In the past, milkmaids were known for their smooth skin. They maintained a clear complexion because they were rarely afflicted with smallpox, a disease causing lesions of the skin that often left horrible scars. It was not until 1798 that Edward Jennings discovered why. It turns out that cows can carry a similar disease, known as cowpox, and that the milkmaids would be exposed to this disease through the milk of the cows, which would enter through small cuts on their hands. Thus, the milkmaids would gain immunity to smallpox. Using this logic, Jennings was able to develop a vaccine for smallpox. Now, smallpox has been all but eliminated in most industrialized countries. The development of a smallpox vaccine led to the development of vaccines for many other diseases. Pasteur was the first to employ weakened microorganisms for vaccines. By 1935, methods of isolating and growing viruses allowed development of vaccines for polio, measles, rubella and influenza. Vaccines have nearly eliminated certain diseases in the United States. Smallpox has not been seen since 1949, polio occurrence has decreased by 84%, and diphtheria is rarely seen (Crandall in Ellis 169). There are certainly a number of diseases that will never be eliminated, but can be controlled. Some diseases, like influenza, mutate so quickly that vaccines are soon ineffective for new strains. However, a vaccine for the prevalent strains of a year can be made and administered, promoting immunity not only for those who have taken the vaccine, but also for others in the population: those who were immunized do not become carriers. Other diseases such as meningitis have disease-causing agents that are poorly immunogenic, creating low level or short lasting immunities. However, with frequent boosters they can still offer protection. Simply decreasing the incidence of the disease has great benefit. There are still a number of diseases whose immunogenicity is so low or whose variability is so high that we cannot develop vaccines for them. Unfortunately, this includes some particularly unpleasant and even deadly diseases, like HIV.
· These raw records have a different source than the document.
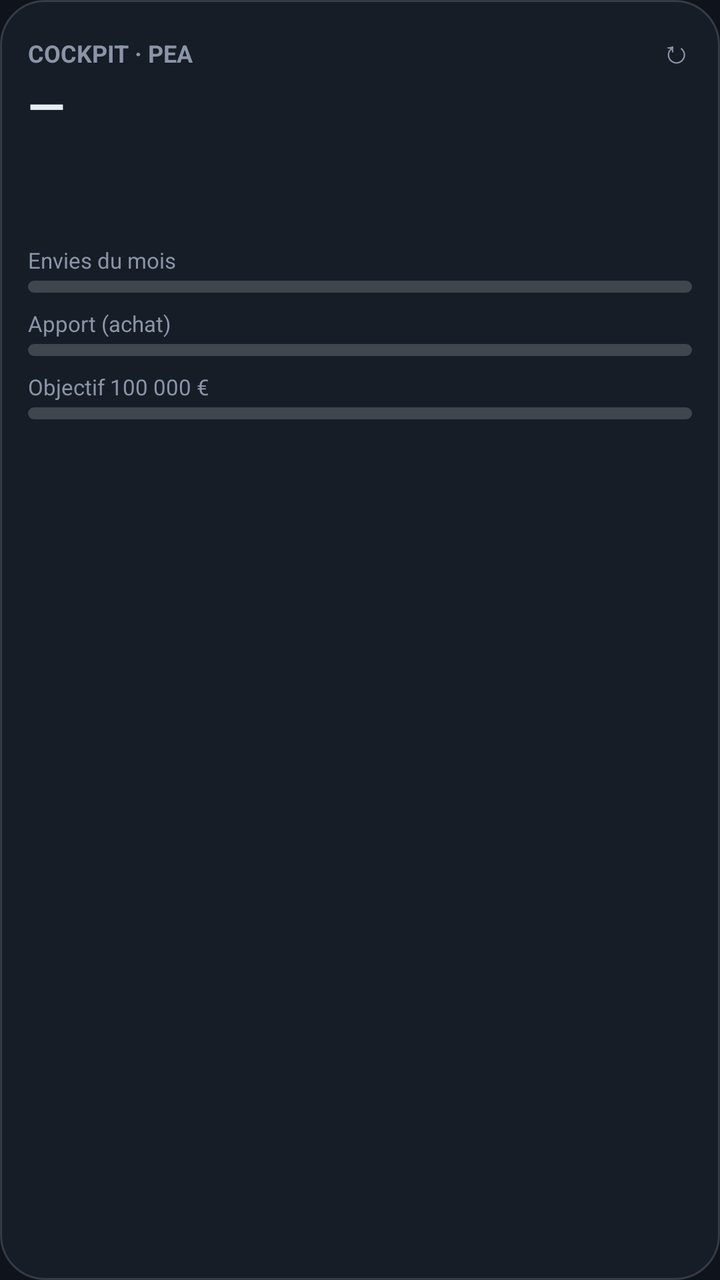
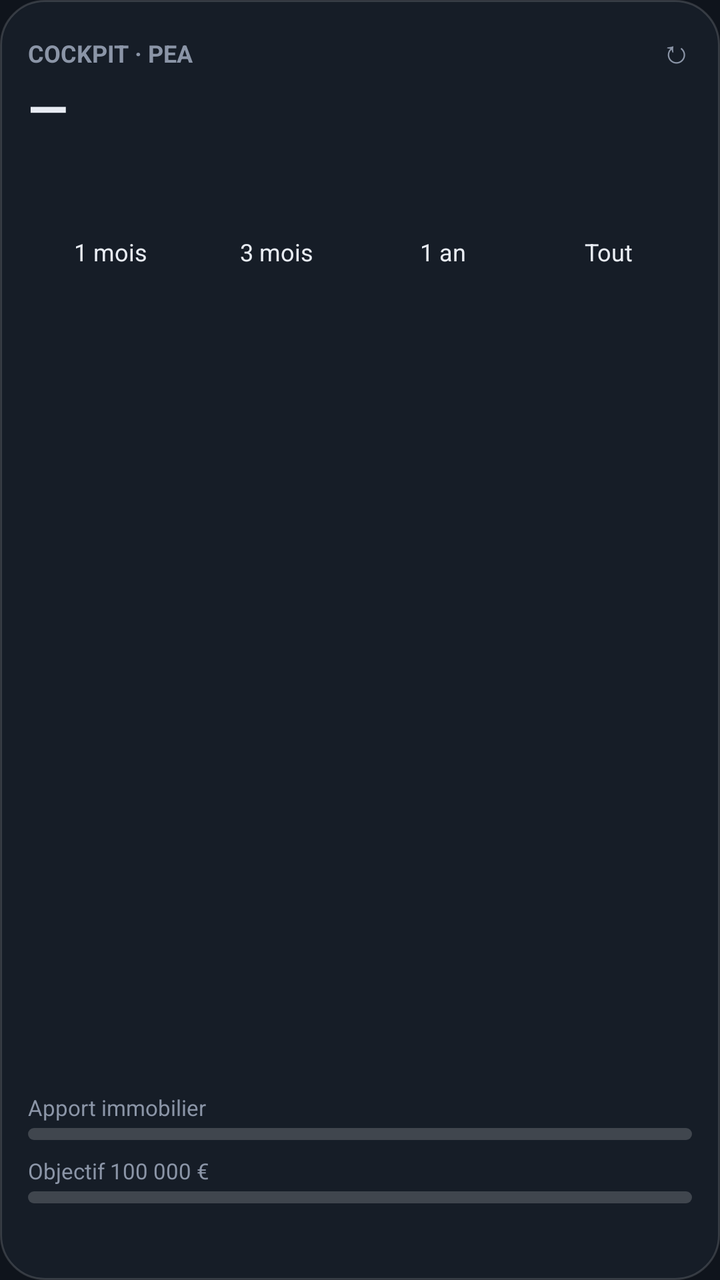

Compare the two renders of this Android layout. The source of the first and the diff that turns it into the second are given below.
<!-- AndroidManifest.xml: application theme AppTheme -->
<!-- res/layout/widget_dash.xml -->
<?xml version="1.0" encoding="utf-8"?>
<LinearLayout xmlns:android="http://schemas.android.com/apk/res/android"
    android:id="@+id/w_root" android:layout_width="match_parent" android:layout_height="match_parent"
    android:orientation="vertical" android:padding="14dp" android:background="@drawable/widget_bg">
    <LinearLayout android:layout_width="match_parent" android:layout_height="wrap_content" android:orientation="horizontal">
        <TextView android:layout_width="0dp" android:layout_weight="1" android:layout_height="wrap_content"
            android:text="COCKPIT · PEA" android:textColor="@color/muted" android:textSize="12sp" android:textStyle="bold"/>
        <TextView android:id="@+id/w_refresh" android:layout_width="wrap_content" android:layout_height="wrap_content"
            android:text="↻" android:textColor="@color/muted" android:textSize="16sp" android:paddingStart="10dp"/>
    </LinearLayout>
    <TextView android:id="@+id/w_value" android:layout_width="wrap_content" android:layout_height="wrap_content"
        android:text="—" android:textColor="@color/ink" android:textSize="24sp" android:textStyle="bold" android:maxLines="1"/>
    <TextView android:id="@+id/w_day" android:layout_width="wrap_content" android:layout_height="wrap_content"
        android:textColor="@color/gain" android:textSize="13sp" android:maxLines="1"/>
    <TextView android:id="@+id/w_gain" android:layout_width="wrap_content" android:layout_height="wrap_content"
        android:textColor="@color/muted" android:textSize="11sp" android:maxLines="1"/>
    <TextView android:id="@+id/w_at" android:layout_width="wrap_content" android:layout_height="wrap_content"
        android:textColor="@color/muted" android:textSize="10sp" android:maxLines="1"/>
    <LinearLayout android:id="@+id/w_env_row" android:layout_width="match_parent" android:layout_height="wrap_content" android:orientation="vertical" android:paddingTop="8dp">
        <LinearLayout android:layout_width="match_parent" android:layout_height="wrap_content" android:orientation="horizontal">
            <TextView android:layout_width="0dp" android:layout_weight="1" android:layout_height="wrap_content" android:text="Envies du mois" android:textColor="@color/muted" android:textSize="11sp"/>
            <TextView android:id="@+id/w_env" android:layout_width="wrap_content" android:layout_height="wrap_content" android:textColor="@color/ink" android:textSize="11sp" android:maxLines="1"/>
        </LinearLayout>
        <ProgressBar android:id="@+id/w_env_bar" style="@android:style/Widget.ProgressBar.Horizontal" android:layout_width="match_parent" android:layout_height="6dp" android:layout_marginTop="3dp" android:max="100" android:progressDrawable="@drawable/bar"/>
    </LinearLayout>
    <LinearLayout android:layout_width="match_parent" android:layout_height="wrap_content" android:orientation="vertical" android:paddingTop="8dp">
        <LinearLayout android:layout_width="match_parent" android:layout_height="wrap_content" android:orientation="horizontal">
            <TextView android:layout_width="0dp" android:layout_weight="1" android:layout_height="wrap_content" android:text="Apport (achat)" android:textColor="@color/muted" android:textSize="11sp"/>
            <TextView android:id="@+id/w_ap" android:layout_width="wrap_content" android:layout_height="wrap_content" android:textColor="@color/ink" android:textSize="11sp" android:maxLines="1"/>
        </LinearLayout>
        <ProgressBar android:id="@+id/w_ap_bar" style="@android:style/Widget.ProgressBar.Horizontal" android:layout_width="match_parent" android:layout_height="6dp" android:layout_marginTop="3dp" android:max="100" android:progressDrawable="@drawable/bar"/>
    </LinearLayout>
    <LinearLayout android:layout_width="match_parent" android:layout_height="wrap_content" android:orientation="vertical" android:paddingTop="8dp">
        <LinearLayout android:layout_width="match_parent" android:layout_height="wrap_content" android:orientation="horizontal">
            <TextView android:layout_width="0dp" android:layout_weight="1" android:layout_height="wrap_content" android:text="Objectif 100 000 €" android:textColor="@color/muted" android:textSize="11sp"/>
            <TextView android:id="@+id/w_ms" android:layout_width="wrap_content" android:layout_height="wrap_content" android:textColor="@color/ink" android:textSize="11sp" android:maxLines="1"/>
        </LinearLayout>
        <ProgressBar android:id="@+id/w_ms_bar" style="@android:style/Widget.ProgressBar.Horizontal" android:layout_width="match_parent" android:layout_height="6dp" android:layout_marginTop="3dp" android:max="100" android:progressDrawable="@drawable/bar"/>
    </LinearLayout>
    <TextView android:id="@+id/w_next" android:layout_width="match_parent" android:layout_height="wrap_content" android:paddingTop="8dp" android:textColor="@color/accent" android:textSize="12sp" android:maxLines="2"/>
    <TextView android:id="@+id/w_alert" android:layout_width="match_parent" android:layout_height="wrap_content" android:paddingTop="4dp" android:textColor="#F0B45A" android:textSize="11sp" android:maxLines="2" android:visibility="gone"/>
</LinearLayout>
<!-- resources referenced by this layout -->
<resources>
  <color name="accent">#6EA8FE</color>
  <color name="gain">#3FBF8F</color>
  <color name="ink">#E8ECF3</color>
  <color name="muted">#8B95A7</color>
  <!-- drawable bar (drawable) -->
  <?xml version="1.0" encoding="utf-8"?>
  <layer-list xmlns:android="http://schemas.android.com/apk/res/android">
      <item android:id="@android:id/background"><shape><solid android:color="#2EFFFFFF"/><corners android:radius="3dp"/></shape></item>
      <item android:id="@android:id/progress"><clip><shape><solid android:color="@color/accent"/><corners android:radius="3dp"/></shape></clip></item>
  </layer-list>
  <!-- drawable widget_bg (drawable) -->
  <?xml version="1.0" encoding="utf-8"?>
  <shape xmlns:android="http://schemas.android.com/apk/res/android" android:shape="rectangle">
      <solid android:color="#F2171E29"/>
      <corners android:radius="22dp"/>
      <stroke android:width="1dp" android:color="#26FFFFFF"/>
  </shape>
  <style name="AppTheme" parent="android:Theme.Material.NoActionBar">
          <item name="android:windowBackground">@color/bg</item>
          <item name="android:statusBarColor">@color/bg</item>
          <item name="android:navigationBarColor">@color/bg</item>
          <item name="android:colorAccent">@color/accent</item>
      </style>
  <color name="bg">#0F141C</color>
</resources>

<!-- the commit's change to res/layout/widget_dash.xml (unified diff, before → after) -->
@@ -9,23 +9,28 @@
             android:text="↻" android:textColor="@color/muted" android:textSize="16sp" android:paddingStart="10dp"/>
     </LinearLayout>
     <TextView android:id="@+id/w_value" android:layout_width="wrap_content" android:layout_height="wrap_content"
-        android:text="—" android:textColor="@color/ink" android:textSize="24sp" android:textStyle="bold" android:maxLines="1"/>
+        android:text="—" android:textColor="@color/ink" android:textSize="26sp" android:textStyle="bold" android:maxLines="1"/>
     <TextView android:id="@+id/w_day" android:layout_width="wrap_content" android:layout_height="wrap_content"
         android:textColor="@color/gain" android:textSize="13sp" android:maxLines="1"/>
-    <TextView android:id="@+id/w_gain" android:layout_width="wrap_content" android:layout_height="wrap_content"
+    <LinearLayout android:layout_width="match_parent" android:layout_height="wrap_content" android:orientation="horizontal">
+        <TextView android:id="@+id/w_gain" android:layout_width="0dp" android:layout_weight="1" android:layout_height="wrap_content"
+            android:textColor="@color/muted" android:textSize="11sp" android:maxLines="1"/>
+        <TextView android:id="@+id/w_at" android:layout_width="wrap_content" android:layout_height="wrap_content"
+            android:textColor="@color/muted" android:textSize="10sp" android:maxLines="1"/>
+    </LinearLayout>
+    <LinearLayout android:layout_width="match_parent" android:layout_height="wrap_content" android:orientation="horizontal" android:paddingTop="10dp">
+        <TextView android:id="@+id/w_p0" android:layout_width="0dp" android:layout_weight="1" android:layout_height="wrap_content" android:gravity="center" android:paddingTop="4dp" android:paddingBottom="4dp" android:text="1 mois" android:textColor="@color/ink" android:textSize="12sp" android:background="@drawable/chip_off"/>
+        <TextView android:id="@+id/w_p1" android:layout_width="0dp" android:layout_weight="1" android:layout_height="wrap_content" android:gravity="center" android:paddingTop="4dp" android:paddingBottom="4dp" android:text="3 mois" android:textColor="@color/ink" android:textSize="12sp" android:background="@drawable/chip_off"/>
+        <TextView android:id="@+id/w_p2" android:layout_width="0dp" android:layout_weight="1" android:layout_height="wrap_content" android:gravity="center" android:paddingTop="4dp" android:paddingBottom="4dp" android:text="1 an" android:textColor="@color/ink" android:textSize="12sp" android:background="@drawable/chip_off"/>
+        <TextView android:id="@+id/w_p3" android:layout_width="0dp" android:layout_weight="1" android:layout_height="wrap_content" android:gravity="center" android:paddingTop="4dp" android:paddingBottom="4dp" android:text="Tout" android:textColor="@color/ink" android:textSize="12sp" android:background="@drawable/chip_off"/>
+    </LinearLayout>
+    <TextView android:id="@+id/w_per" android:layout_width="match_parent" android:layout_height="wrap_content" android:paddingTop="6dp"
         android:textColor="@color/muted" android:textSize="11sp" android:maxLines="1"/>
-    <TextView android:id="@+id/w_at" android:layout_width="wrap_content" android:layout_height="wrap_content"
-        android:textColor="@color/muted" android:textSize="10sp" android:maxLines="1"/>
-    <LinearLayout android:id="@+id/w_env_row" android:layout_width="match_parent" android:layout_height="wrap_content" android:orientation="vertical" android:paddingTop="8dp">
-        <LinearLayout android:layout_width="match_parent" android:layout_height="wrap_content" android:orientation="horizontal">
-            <TextView android:layout_width="0dp" android:layout_weight="1" android:layout_height="wrap_content" android:text="Envies du mois" android:textColor="@color/muted" android:textSize="11sp"/>
-            <TextView android:id="@+id/w_env" android:layout_width="wrap_content" android:layout_height="wrap_content" android:textColor="@color/ink" android:textSize="11sp" android:maxLines="1"/>
-        </LinearLayout>
-        <ProgressBar android:id="@+id/w_env_bar" style="@android:style/Widget.ProgressBar.Horizontal" android:layout_width="match_parent" android:layout_height="6dp" android:layout_marginTop="3dp" android:max="100" android:progressDrawable="@drawable/bar"/>
-    </LinearLayout>
+    <ImageView android:id="@+id/w_chart" android:layout_width="match_parent" android:layout_height="0dp" android:layout_weight="1"
+        android:minHeight="70dp" android:layout_marginTop="4dp" android:scaleType="fitXY" android:contentDescription="Évolution du PEA"/>
     <LinearLayout android:layout_width="match_parent" android:layout_height="wrap_content" android:orientation="vertical" android:paddingTop="8dp">
         <LinearLayout android:layout_width="match_parent" android:layout_height="wrap_content" android:orientation="horizontal">
-            <TextView android:layout_width="0dp" android:layout_weight="1" android:layout_height="wrap_content" android:text="Apport (achat)" android:textColor="@color/muted" android:textSize="11sp"/>
+            <TextView android:layout_width="0dp" android:layout_weight="1" android:layout_height="wrap_content" android:text="Apport immobilier" android:textColor="@color/muted" android:textSize="11sp"/>
             <TextView android:id="@+id/w_ap" android:layout_width="wrap_content" android:layout_height="wrap_content" android:textColor="@color/ink" android:textSize="11sp" android:maxLines="1"/>
         </LinearLayout>
         <ProgressBar android:id="@+id/w_ap_bar" style="@android:style/Widget.ProgressBar.Horizontal" android:layout_width="match_parent" android:layout_height="6dp" android:layout_marginTop="3dp" android:max="100" android:progressDrawable="@drawable/bar"/>
<!-- resource entries referenced after the edit -->
@@ -10,6 +10,12 @@
       <item android:id="@android:id/background"><shape><solid android:color="#2EFFFFFF"/><corners android:radius="3dp"/></shape></item>
       <item android:id="@android:id/progress"><clip><shape><solid android:color="@color/accent"/><corners android:radius="3dp"/></shape></clip></item>
   </layer-list>
+  <!-- drawable chip_off (drawable) -->
+  <?xml version="1.0" encoding="utf-8"?>
+  <shape xmlns:android="http://schemas.android.com/apk/res/android" android:shape="rectangle">
+      <solid android:color="#00000000"/>
+      <corners android:radius="10dp"/>
+  </shape>
   <!-- drawable widget_bg (drawable) -->
   <?xml version="1.0" encoding="utf-8"?>
   <shape xmlns:android="http://schemas.android.com/apk/res/android" android:shape="rectangle">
Little Bit Farm
-- Little bit Farm (firstname.lastname@example.org), October 18, 2001.
I also found this at this website which I thought was interesting.
It is sometimes externally applied in ointments and lotions, and as an antiseptic, to disperse hard swellings, also pounded and employed as a poultice for scrofulous sores. It is said to prevent anthrax in cattle, being largely used for the purpose.
In olden days, Garlic was employed as a specific for leprosy. It was also believed that it had most beneficial results in cases of smallpox, if cut small and applied to the soles of the feet in a linen cloth, renewed daily.
-- Little bit Farm (email@example.com), October 18, 2001.